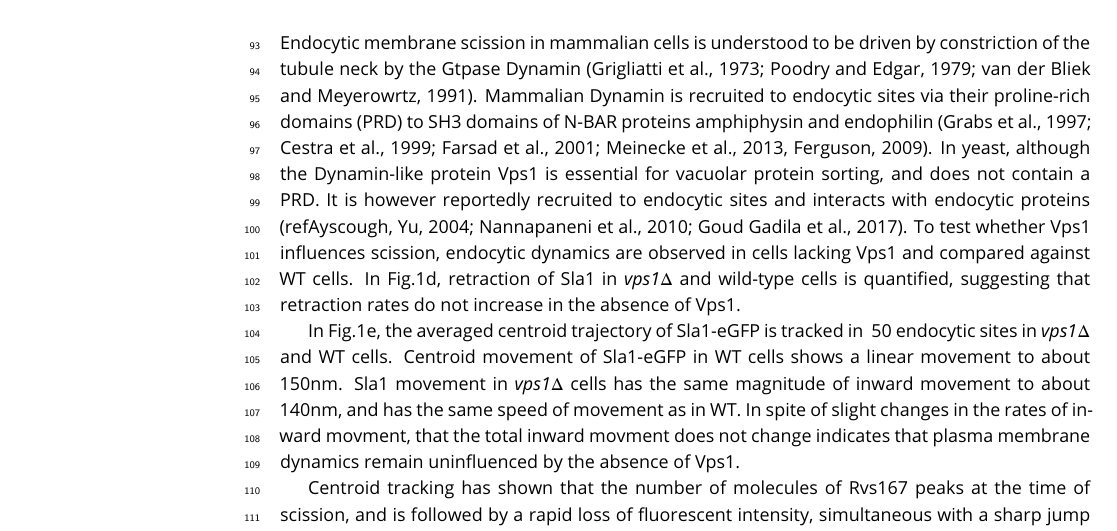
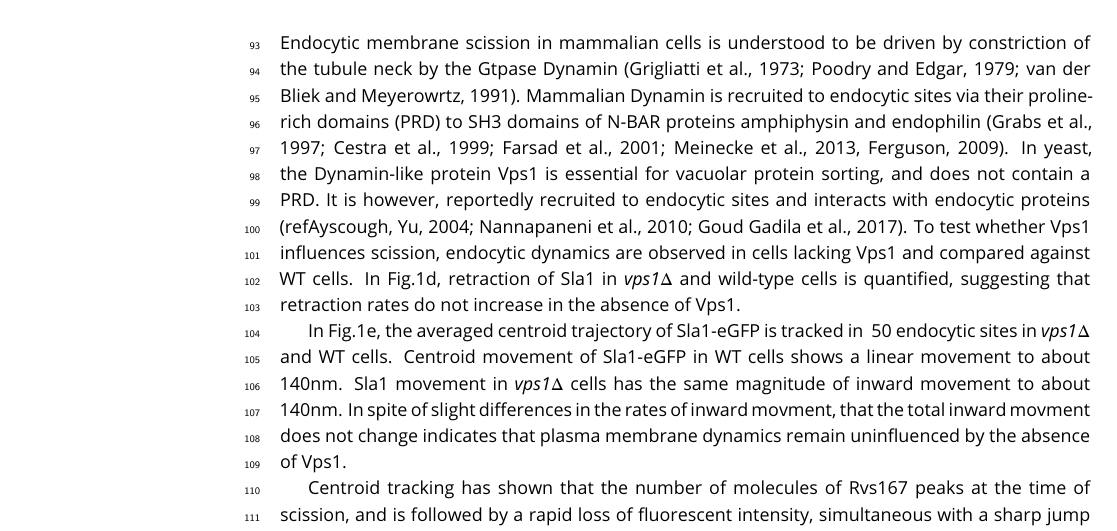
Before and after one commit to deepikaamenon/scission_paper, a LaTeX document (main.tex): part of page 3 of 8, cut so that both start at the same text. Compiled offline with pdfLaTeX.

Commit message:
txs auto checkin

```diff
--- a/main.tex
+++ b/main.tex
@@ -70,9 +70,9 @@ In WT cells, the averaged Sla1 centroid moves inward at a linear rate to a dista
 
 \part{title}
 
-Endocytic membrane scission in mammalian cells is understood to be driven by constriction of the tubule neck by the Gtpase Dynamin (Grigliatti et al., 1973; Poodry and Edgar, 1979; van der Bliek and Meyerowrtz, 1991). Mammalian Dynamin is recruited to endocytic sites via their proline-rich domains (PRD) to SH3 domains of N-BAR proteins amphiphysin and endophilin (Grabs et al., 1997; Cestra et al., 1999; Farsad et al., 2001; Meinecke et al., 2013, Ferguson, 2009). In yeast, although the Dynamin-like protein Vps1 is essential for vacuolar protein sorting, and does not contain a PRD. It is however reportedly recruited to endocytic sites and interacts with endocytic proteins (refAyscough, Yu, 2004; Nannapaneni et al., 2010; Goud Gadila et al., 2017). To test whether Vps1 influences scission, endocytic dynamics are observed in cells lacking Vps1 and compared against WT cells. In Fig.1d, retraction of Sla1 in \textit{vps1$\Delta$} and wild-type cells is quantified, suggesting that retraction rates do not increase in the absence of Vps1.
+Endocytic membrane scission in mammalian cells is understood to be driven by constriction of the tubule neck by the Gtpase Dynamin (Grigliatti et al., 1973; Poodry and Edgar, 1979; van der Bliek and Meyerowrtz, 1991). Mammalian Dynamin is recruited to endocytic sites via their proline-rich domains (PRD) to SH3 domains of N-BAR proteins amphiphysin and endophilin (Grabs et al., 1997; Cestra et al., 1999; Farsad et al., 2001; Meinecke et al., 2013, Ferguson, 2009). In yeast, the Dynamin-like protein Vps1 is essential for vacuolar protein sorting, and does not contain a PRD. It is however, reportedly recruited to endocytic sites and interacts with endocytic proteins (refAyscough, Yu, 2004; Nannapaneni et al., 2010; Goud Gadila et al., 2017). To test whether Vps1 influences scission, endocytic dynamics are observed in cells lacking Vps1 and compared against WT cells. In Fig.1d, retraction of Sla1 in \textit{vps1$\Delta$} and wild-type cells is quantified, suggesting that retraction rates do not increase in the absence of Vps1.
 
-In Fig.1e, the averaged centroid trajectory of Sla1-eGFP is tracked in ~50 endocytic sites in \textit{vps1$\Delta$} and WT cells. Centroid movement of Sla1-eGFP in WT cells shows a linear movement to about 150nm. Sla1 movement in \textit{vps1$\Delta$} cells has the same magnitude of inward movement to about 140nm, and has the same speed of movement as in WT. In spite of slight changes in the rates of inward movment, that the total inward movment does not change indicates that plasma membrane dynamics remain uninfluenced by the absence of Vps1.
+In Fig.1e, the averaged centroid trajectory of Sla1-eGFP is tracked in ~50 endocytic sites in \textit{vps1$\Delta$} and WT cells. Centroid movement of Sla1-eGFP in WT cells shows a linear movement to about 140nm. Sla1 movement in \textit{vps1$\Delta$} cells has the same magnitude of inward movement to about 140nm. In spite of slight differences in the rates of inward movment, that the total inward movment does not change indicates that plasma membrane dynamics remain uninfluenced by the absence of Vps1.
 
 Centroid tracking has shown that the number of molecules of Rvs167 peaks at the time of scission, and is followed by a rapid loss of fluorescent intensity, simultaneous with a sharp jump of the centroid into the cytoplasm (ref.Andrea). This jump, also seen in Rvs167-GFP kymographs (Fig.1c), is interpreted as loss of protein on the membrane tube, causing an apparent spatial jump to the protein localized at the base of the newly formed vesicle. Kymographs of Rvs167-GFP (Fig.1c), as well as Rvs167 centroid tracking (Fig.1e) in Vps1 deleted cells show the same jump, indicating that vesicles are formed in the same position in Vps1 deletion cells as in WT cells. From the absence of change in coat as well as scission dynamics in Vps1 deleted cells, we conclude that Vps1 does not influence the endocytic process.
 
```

_Task_
Where pictures occur in the material above, omit them and return everything else exactly.

_Final answer_
Before and after one commit to deepikaamenon/scission_paper, a LaTeX document (main.tex): part of page 3 of 8, cut so that both start at the same text. Compiled offline with pdfLaTeX.

Commit message:
txs auto checkin

```diff
--- a/main.tex
+++ b/main.tex
@@ -70,9 +70,9 @@ In WT cells, the averaged Sla1 centroid moves inward at a linear rate to a dista
 
 \part{title}
 
-Endocytic membrane scission in mammalian cells is understood to be driven by constriction of the tubule neck by the Gtpase Dynamin (Grigliatti et al., 1973; Poodry and Edgar, 1979; van der Bliek and Meyerowrtz, 1991). Mammalian Dynamin is recruited to endocytic sites via their proline-rich domains (PRD) to SH3 domains of N-BAR proteins amphiphysin and endophilin (Grabs et al., 1997; Cestra et al., 1999; Farsad et al., 2001; Meinecke et al., 2013, Ferguson, 2009). In yeast, although the Dynamin-like protein Vps1 is essential for vacuolar protein sorting, and does not contain a PRD. It is however reportedly recruited to endocytic sites and interacts with endocytic proteins (refAyscough, Yu, 2004; Nannapaneni et al., 2010; Goud Gadila et al., 2017). To test whether Vps1 influences scission, endocytic dynamics are observed in cells lacking Vps1 and compared against WT cells. In Fig.1d, retraction of Sla1 in \textit{vps1$\Delta$} and wild-type cells is quantified, suggesting that retraction rates do not increase in the absence of Vps1.
+Endocytic membrane scission in mammalian cells is understood to be driven by constriction of the tubule neck by the Gtpase Dynamin (Grigliatti et al., 1973; Poodry and Edgar, 1979; van der Bliek and Meyerowrtz, 1991). Mammalian Dynamin is recruited to endocytic sites via their proline-rich domains (PRD) to SH3 domains of N-BAR proteins amphiphysin and endophilin (Grabs et al., 1997; Cestra et al., 1999; Farsad et al., 2001; Meinecke et al., 2013, Ferguson, 2009). In yeast, the Dynamin-like protein Vps1 is essential for vacuolar protein sorting, and does not contain a PRD. It is however, reportedly recruited to endocytic sites and interacts with endocytic proteins (refAyscough, Yu, 2004; Nannapaneni et al., 2010; Goud Gadila et al., 2017). To test whether Vps1 influences scission, endocytic dynamics are observed in cells lacking Vps1 and compared against WT cells. In Fig.1d, retraction of Sla1 in \textit{vps1$\Delta$} and wild-type cells is quantified, suggesting that retraction rates do not increase in the absence of Vps1.
 
-In Fig.1e, the averaged centroid trajectory of Sla1-eGFP is tracked in ~50 endocytic sites in \textit{vps1$\Delta$} and WT cells. Centroid movement of Sla1-eGFP in WT cells shows a linear movement to about 150nm. Sla1 movement in \textit{vps1$\Delta$} cells has the same magnitude of inward movement to about 140nm, and has the same speed of movement as in WT. In spite of slight changes in the rates of inward movment, that the total inward movment does not change indicates that plasma membrane dynamics remain uninfluenced by the absence of Vps1.
+In Fig.1e, the averaged centroid trajectory of Sla1-eGFP is tracked in ~50 endocytic sites in \textit{vps1$\Delta$} and WT cells. Centroid movement of Sla1-eGFP in WT cells shows a linear movement to about 140nm. Sla1 movement in \textit{vps1$\Delta$} cells has the same magnitude of inward movement to about 140nm. In spite of slight differences in the rates of inward movment, that the total inward movment does not change indicates that plasma membrane dynamics remain uninfluenced by the absence of Vps1.
 
 Centroid tracking has shown that the number of molecules of Rvs167 peaks at the time of scission, and is followed by a rapid loss of fluorescent intensity, simultaneous with a sharp jump of the centroid into the cytoplasm (ref.Andrea). This jump, also seen in Rvs167-GFP kymographs (Fig.1c), is interpreted as loss of protein on the membrane tube, causing an apparent spatial jump to the protein localized at the base of the newly formed vesicle. Kymographs of Rvs167-GFP (Fig.1c), as well as Rvs167 centroid tracking (Fig.1e) in Vps1 deleted cells show the same jump, indicating that vesicles are formed in the same position in Vps1 deletion cells as in WT cells. From the absence of change in coat as well as scission dynamics in Vps1 deleted cells, we conclude that Vps1 does not influence the endocytic process.
 
```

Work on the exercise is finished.